*** Block opens ***

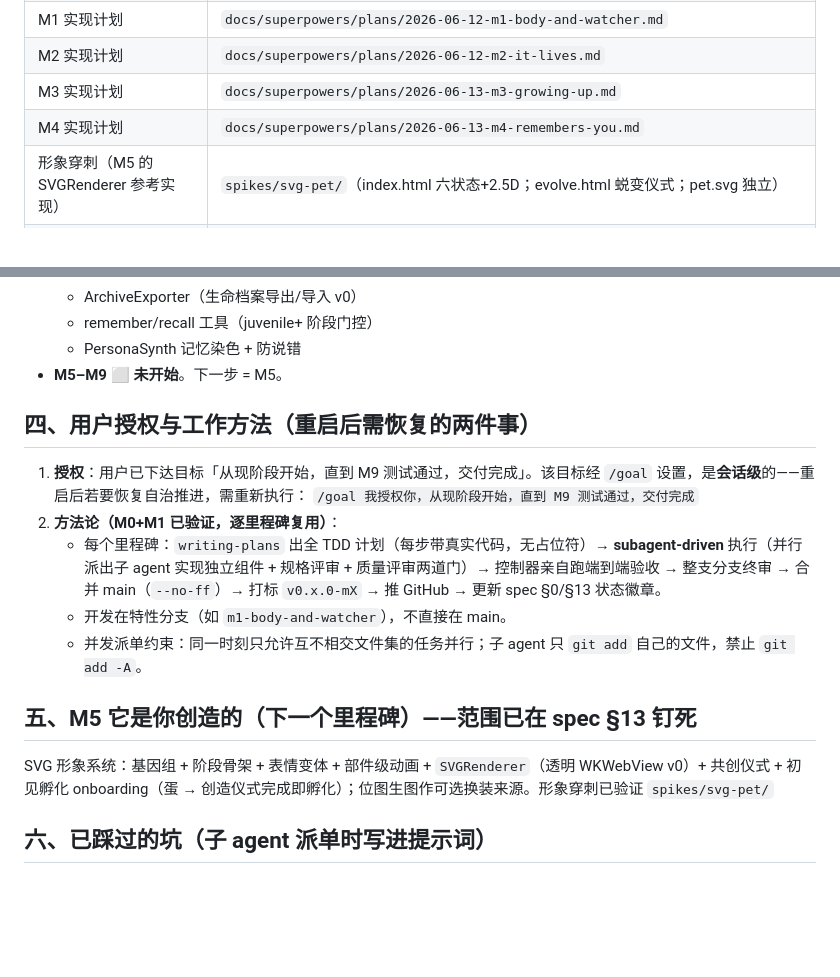
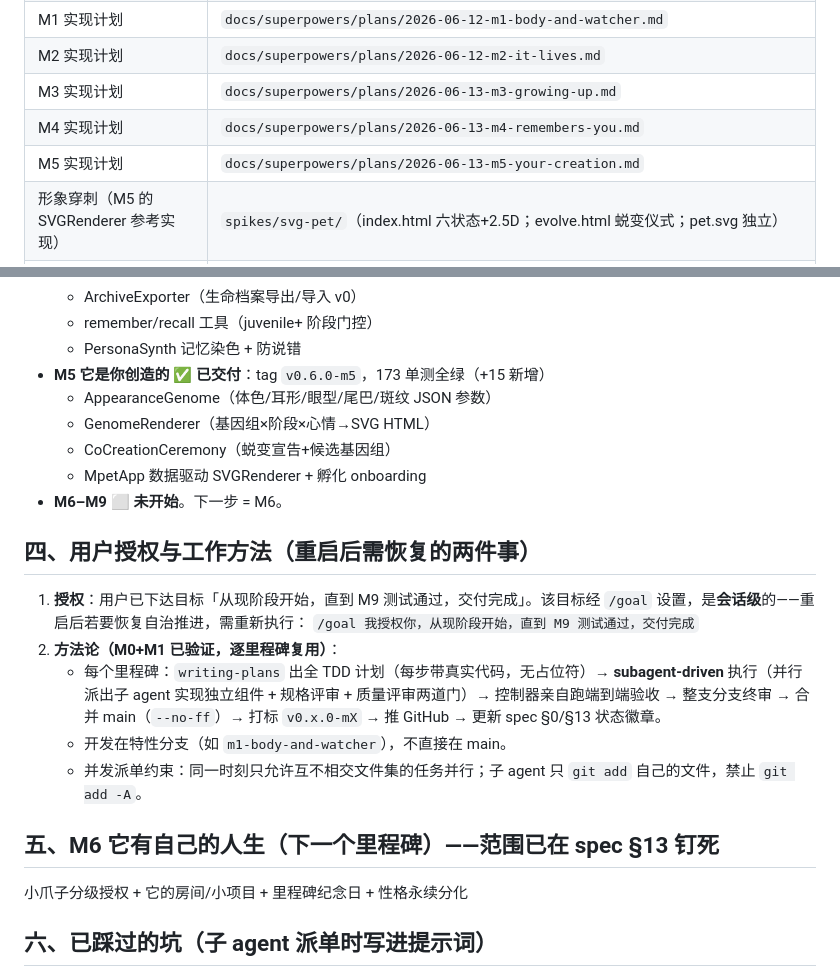
Before and after one commit to pcliangx/MacPet, a Markdown page: docs/HANDOVER.md, 2 parts joined by grey strips. GitHub-like rendering; blank space fills up the shorter version.

Commit message:
docs(m5): update spec §0/§13/§13.1 + HANDOVER — M5 它是你创造的 delivered (173 tests green)

```diff
--- a/docs/HANDOVER.md
+++ b/docs/HANDOVER.md
@@ -18,6 +18,7 @@ mpet = 住在 Mac 上的电子生命：灵魂是常驻 daemon 里的 LLM agent
 | M2 实现计划 | `docs/superpowers/plans/2026-06-12-m2-it-lives.md` |
 | M3 实现计划 | `docs/superpowers/plans/2026-06-13-m3-growing-up.md` |
 | M4 实现计划 | `docs/superpowers/plans/2026-06-13-m4-remembers-you.md` |
+| M5 实现计划 | `docs/superpowers/plans/2026-06-13-m5-your-creation.md` |
 | 形象穿刺（M5 的 SVGRenderer 参考实现） | `spikes/svg-pet/`（index.html 六状态+2.5D；evolve.html 蜕变仪式；pet.svg 独立） |
 | 持久记忆 | `~/.claude/projects/-Users-pc2026-Documents-DevTools-MacPet/memory/`（新会话自动加载索引） |
 
@@ -57,7 +58,12 @@ mpet = 住在 Mac 上的电子生命：灵魂是常驻 daemon 里的 LLM agent
   - ArchiveExporter（生命档案导出/导入 v0）
   - remember/recall 工具（juvenile+ 阶段门控）
   - PersonaSynth 记忆染色 + 防说错
-- **M5–M9 ⬜ 未开始**。下一步 = M5。
+- **M5 它是你创造的 ✅ 已交付**：tag `v0.6.0-m5`，173 单测全绿（+15 新增）
+  - AppearanceGenome（体色/耳形/眼型/尾巴/斑纹 JSON 参数）
+  - GenomeRenderer（基因组×阶段×心情→SVG HTML）
+  - CoCreationCeremony（蜕变宣告+候选基因组）
+  - MpetApp 数据驱动 SVGRenderer + 孵化 onboarding
+- **M6–M9 ⬜ 未开始**。下一步 = M6。
 
 ## 四、用户授权与工作方法（重启后需恢复的两件事）
 
@@ -68,9 +74,9 @@ mpet = 住在 Mac 上的电子生命：灵魂是常驻 daemon 里的 LLM agent
    - 开发在特性分支（如 `m1-body-and-watcher`），不直接在 main。
    - 并发派单约束：同一时刻只允许互不相交文件集的任务并行；子 agent 只 `git add` 自己的文件，禁止 `git add -A`。
 
-## 五、M5 它是你创造的（下一个里程碑）——范围已在 spec §13 钉死
+## 五、M6 它有自己的人生（下一个里程碑）——范围已在 spec §13 钉死
 
-SVG 形象系统：基因组 + 阶段骨架 + 表情变体 + 部件级动画 + `SVGRenderer`（透明 WKWebView v0）+ 共创仪式 + 初见孵化 onboarding（蛋 → 创造仪式完成即孵化）；位图生图作可选换装来源。形象穿刺已验证 `spikes/svg-pet/`
+小爪子分级授权 + 它的房间/小项目 + 里程碑纪念日 + 性格永续分化
 
 ## 六、已踩过的坑（子 agent 派单时写进提示词）
 
```
Also changed, not shown: 1 other file.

*** Block closes ***

REQUIREMENT —
Say how many lines of the material hold the string "实现计划". Nothing else should be written.

SOLUTION —
4